▶ **BRIEF**:
Within the material below, how many lines contain the word "your"? Give that number only.
§
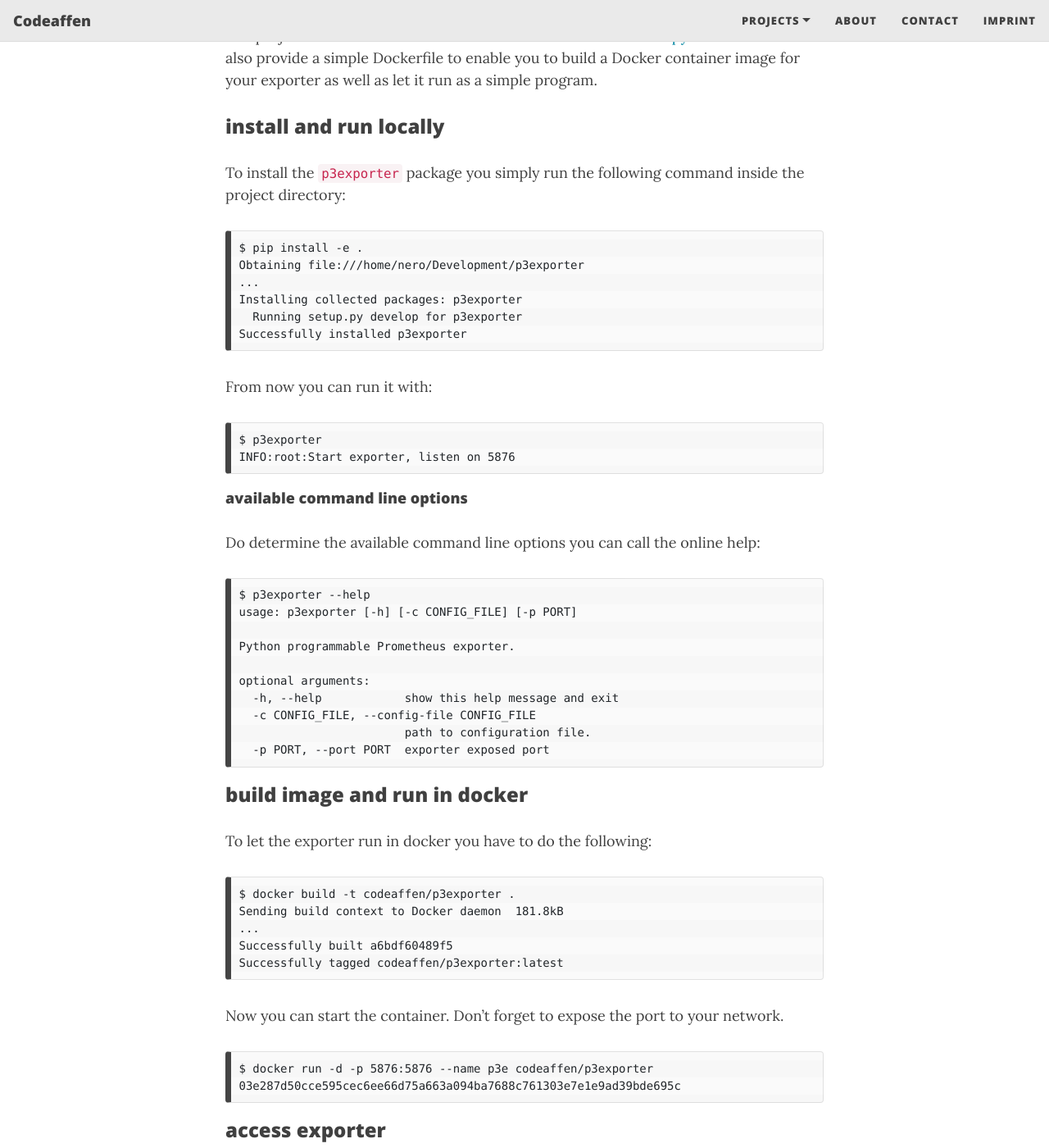
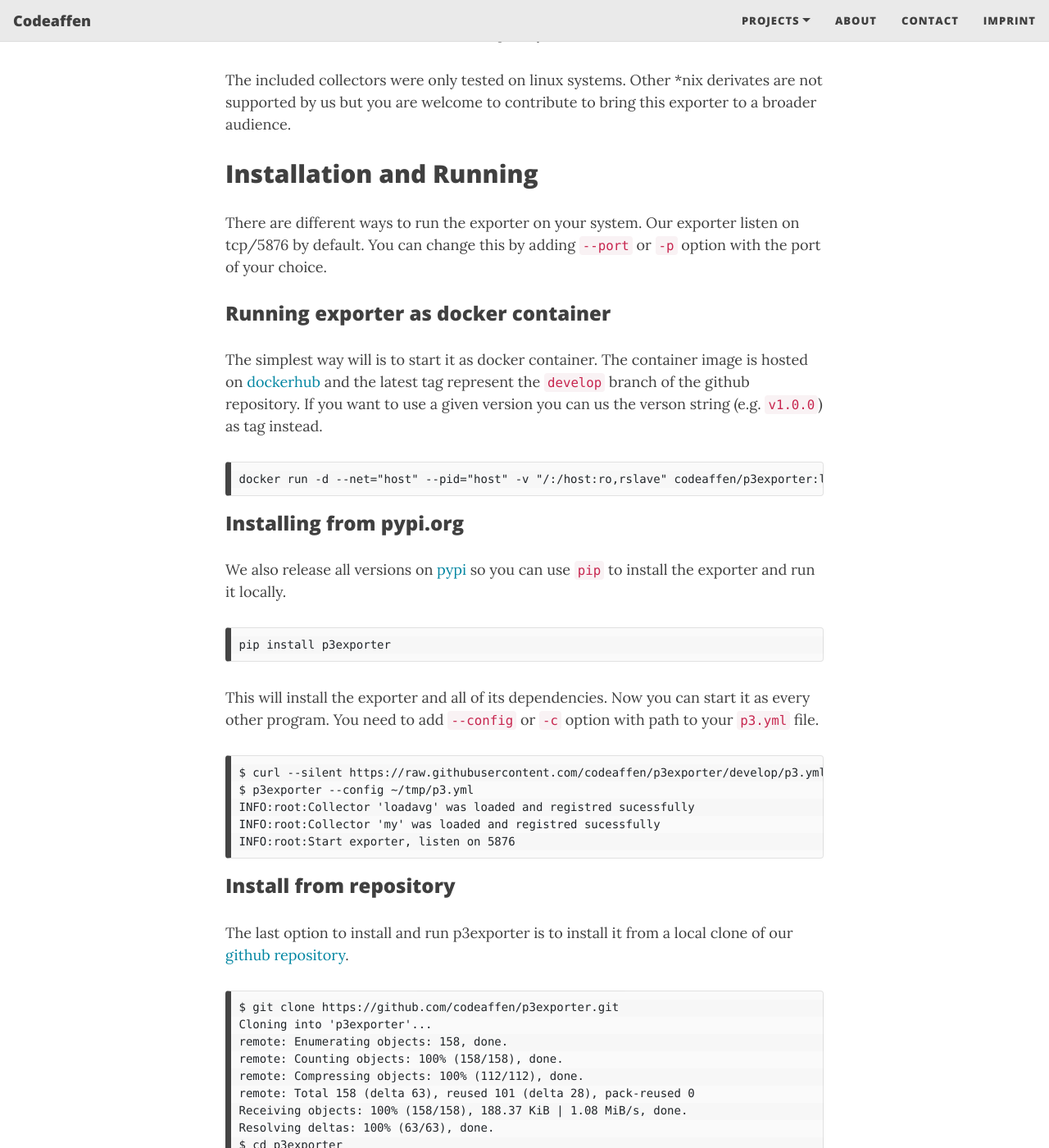
Before and after one commit to codeaffen/codeaffen.org, a Jekyll site: the page built from projects/p3exporter.md, in a window 1280 px wide and 1400 px high, scrolled down 468 px. Shown: the whole window at 82% size. Built offline with Jekyll 4.4.1, drawn with Linux system fonts in a browser that asks for light colours; nearby versions of some CDN libraries; comment, search, counter and statistics services are not loaded; some of the changed text lies outside the part shown.

Commit message:
Update p3exporter prject page
Add git repo links to page layout.
Update p3exporter project page regarding to the upcoming new version of
projects readme file.

````diff
--- a/_layouts/page.html
+++ b/_layouts/page.html
@@ -7,6 +7,30 @@
 <div class="{% if page.full-width %} container-fluid {% else %} container-md {% endif %}" role="main">
   <div class="row">
     <div class="{% if page.full-width %} col {% else %} col-xl-8 offset-xl-2 col-lg-10 offset-lg-1 {% endif %}">
+
+        {% if page.gh-repo %}
+        {% assign gh_split =  page.gh-repo | split:'/'  %}
+        {% assign gh_user =  gh_split[0]  %}
+        {% assign gh_repo =  gh_split[1]  %}
+
+        <div id="header-gh-btns">
+          {% if page.gh-badge.size > 0 %}
+            {% for badge in page.gh-badge %}
+              {% case badge %}
+                {% when 'star'%}
+                  <iframe src="https://ghbtns.com/github-btn.html?user={{ gh_user }}&repo={{ gh_repo }}&type=star&count=true" frameborder="0" scrolling="0" width="120px" height="20px"></iframe>
+                {% when 'watch'%}
+                  <iframe src="https://ghbtns.com/github-btn.html?user={{ gh_user }}&repo={{ gh_repo }}&type=watch&v=2&count=true" frameborder="0" scrolling="0" width="120px" height="20px"></iframe>
+                {% when 'fork'%}
+                  <iframe src="https://ghbtns.com/github-btn.html?user={{ gh_user }}&repo={{ gh_repo }}&type=fork&count=true" frameborder="0" scrolling="0" width="120px" height="20px"></iframe>
+                {% when 'follow'%}
+                  <iframe src="https://ghbtns.com/github-btn.html?user={{ gh_user }}&type=follow&count=true" frameborder="0" scrolling="0" width="220px" height="20px"></iframe>
+              {% endcase %}
+            {% endfor %}
+          {% endif %}
+        </div>
+      {% endif %}
+
       {% if page.before-content %}
         <div class="before-content">
           {% for file in page.before-content %}
--- a/projects/p3exporter.md
+++ b/projects/p3exporter.md
@@ -9,71 +9,114 @@
 
 ## Python programmable Prometheus exporter
 
-This repo should help any DevOps to quickstart its Prometheus exporter development base on Python. It is a POC which shows how different packages and libraries can be put together to create your own exporter for Prometheus.
+p3exporter will help any DevOps to quickstart its Prometheus exporter development. It is completly written in python and provides a facility for pluggable metric collectors.
+The exporter comes with real life exporters to illustrate how it works but is also intended to use as a framework for completely custom collectors.
 
-The project is based on Flask as web framework and Prometheus [python-client](python-client). We also provide a simple Dockerfile to enable you to build a Docker container image for your exporter as well as let it run as a simple program.
+The included collectors were only tested on linux systems. Other \*nix derivates are not supported by us but you are welcome to contribute to bring this exporter to a broader audience.
 
-### install and run locally
+## Installation and Running
 
-To install the `p3exporter` package you simply run the following command inside the project directory:
+There are different ways to run the exporter on your system. Our exporter listen on tcp/5876 by default. You can change this by adding `--port` or `-p` option with the port of your choice.
+
+### Running exporter as docker container
+
+The simplest way will is to start it as docker container.
+The container image is hosted on [dockerhub](https://hub.docker.com/r/codeaffen/p3exporter) and the latest tag represent the `develop` branch of the github repository.
+If you want to use a given version you can us the verson string (e.g. `v1.0.0`) as tag instead.
 
 ```text
+docker run -d --net="host" --pid="host" -v "/:/host:ro,rslave" codeaffen/p3exporter:latest
+```
+
+### Installing from pypi.org
+
+We also release all versions on [pypi](https://pypi.org/project/p3exporter/) so you can use `pip` to install the exporter and run it locally.
+
+```text
+pip install p3exporter
+```
+
+This will install the exporter and all of its dependencies. Now you can start it as every other program. You need to add `--config` or `-c` option with path to your `p3.yml` file.
+
+```text
+$ curl --silent https://raw.githubusercontent.com/codeaffen/p3exporter/develop/p3.yml --output ~/tmp/p3.yml
+$ p3exporter --config ~/tmp/p3.yml
+INFO:root:Collector 'loadavg' was loaded and registred sucessfully
+INFO:root:Collector 'my' was loaded and registred sucessfully
+INFO:root:Start exporter, listen on 5876
+```
+
+### Install from repository
+
+The last option to install and run p3exporter is to install it from a local clone of our [github repository](https://github.com/codeaffen/p3exporter).
+
+```text
+$ git clone https://github.com/codeaffen/p3exporter.git
+Cloning into 'p3exporter'...
+remote: Enumerating objects: 158, done.
+remote: Counting objects: 100% (158/158), done.
+remote: Compressing objects: 100% (112/112), done.
+remote: Total 158 (delta 63), reused 101 (delta 28), pack-reused 0
+Receiving objects: 100% (158/158), 188.37 KiB | 1.08 MiB/s, done.
+Resolving deltas: 100% (63/63), done.
+$ cd p3exporter
 $ pip install -e .
-Obtaining file:///home/nero/Development/p3exporter
-...
-Installing collected packages: p3exporter
-  Running setup.py develop for p3exporter
-Successfully installed p3exporter
 ```
 
 From now you can run it with:
 
 ```text
 $ p3exporter
+INFO:root:Collector 'loadavg' was loaded and registred sucessfully
+INFO:root:Collector 'my' was loaded and registred sucessfully
 INFO:root:Start exporter, listen on 5876
 ```
 
-#### available command line options
+## Building your own container image
 
-Do determine the available command line options you can call the online help:
+To build your own container image you can use the dockerfile which is delivered in our github repository.
+This file is also used to create our images on dockerhub.
 
 ```text
-$ p3exporter --help
-usage: p3exporter [-h] [-c CONFIG_FILE] [-p PORT]
-
-Python programmable Prometheus exporter.
-
-optional arguments:
-  -h, --help            show this help message and exit
-  -c CONFIG_FILE, --config-file CONFIG_FILE
-                        path to configuration file.
-  -p PORT, --port PORT  exporter exposed port
-```
-
-### build image and run in docker
-
-To let the exporter run in docker you have to do the following:
-
-```text
-$ docker build -t codeaffen/p3exporter .
+$ docker build -t p3exporter .
 Sending build context to Docker daemon  181.8kB
 ...
 Successfully built a6bdf60489f5
-Successfully tagged codeaffen/p3exporter:latest
+Successfully tagged p3exporter:latest
 ```
 
-Now you can start the container. Don't forget to expose the port to your network.
+Now you can start the container. Here you can use the command from above. You have just to use your image
 
 ```text
-$ docker run -d -p 5876:5876 --name p3e codeaffen/p3exporter
-03e287d50cce595cec6ee66d75a663a094ba7688c761303e7e1e9ad39bde695c
+docker run -d --net="host" --pid="host" -v "/:/host:ro,rslave" p3exporter:latest
 ```
 
-### access exporter
+## Collectors
 
-If your exporter run either as local program or as docker container you can access it with your webbrowser.
+Name | Description
+---- | -----------
+loadavg | collects average load in 1, 5 and 15 minutes interval
+netdev | collects netword device information and statistics
+my | example collector that actually does nothing but show how long a function has been executed
 
-![metrics in browser](../../assets/img/p3e_metrics.png){: .mx-auto.d-block :}
+### Activation and Deactivation of collectors
+
+To activate or deactive collectors you have to configure it in `p3.yml` within the `collectors` list. All collectors listed in this list will be activated a start time of p3exporter. If there are any issues e.g. collector can't be found or has failures in code a warning will be shown and it will not be activated.
+
+```yaml
+exporter_name: "Python prammable Prometheus exporter"
+collectors:
+  - loadavg
+  - netdev
+  - my
+credentials:
+collector_opts:
+  netdev:
+    whitelist:
+    blacklist:
+      - docker0
+      - lo
+```
 
 ## further resources
 
````
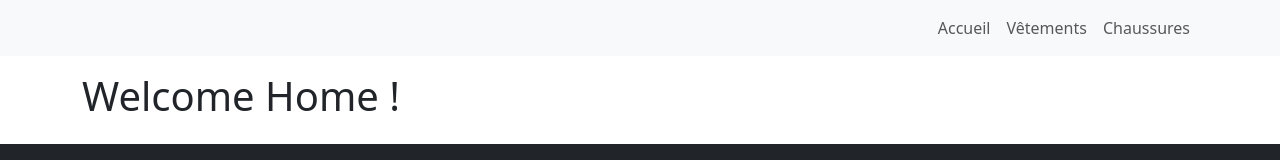
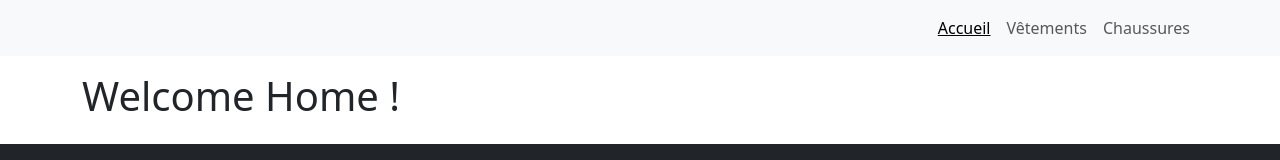
Before and after one commit to Drixx05/routage, a React (Vite) app: page / in a window 1280 px wide. Shown: the top 160 px of the page. Built offline with nearby package versions, Linux system fonts and the light colour scheme.

Commit message:
underline on active link

```diff
--- a/src/components/Header.jsx
+++ b/src/components/Header.jsx
@@ -1,7 +1,8 @@
-import { Link } from "react-router";
+import { NavLink } from "react-router";
 import Nav from "react-bootstrap/Nav";
 import Navbar from "react-bootstrap/Navbar";
 import Container from "react-bootstrap/Container";
+import "../styles/Header.css";
 
 export default function Header() {
 	return (
@@ -11,13 +12,13 @@ export default function Header() {
 					<Navbar.Toggle aria-controls="basic-navbar-nav" />
 					<Navbar.Collapse id="basic-navbar-nav"></Navbar.Collapse>
 					<Nav className="me-auto">
-						<Nav.Link as={Link} to="/">
+						<Nav.Link as={NavLink} to="/">
 							Accueil
 						</Nav.Link>
-						<Nav.Link as={Link} to="/categorie/Vêtements">
+						<Nav.Link as={NavLink} to="/categorie/Vêtements">
 							Vêtements
 						</Nav.Link>
-						<Nav.Link as={Link} to="/categorie/Chaussures">
+						<Nav.Link as={NavLink} to="/categorie/Chaussures">
 							Chaussures
 						</Nav.Link>
 					</Nav>
--- /dev/null
+++ b/src/styles/Header.css
@@ -0,0 +1,3 @@
+.nav-link.active {
+    text-decoration: underline;
+}
```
§
▶ **RESPONSE TO THE TASK**:
9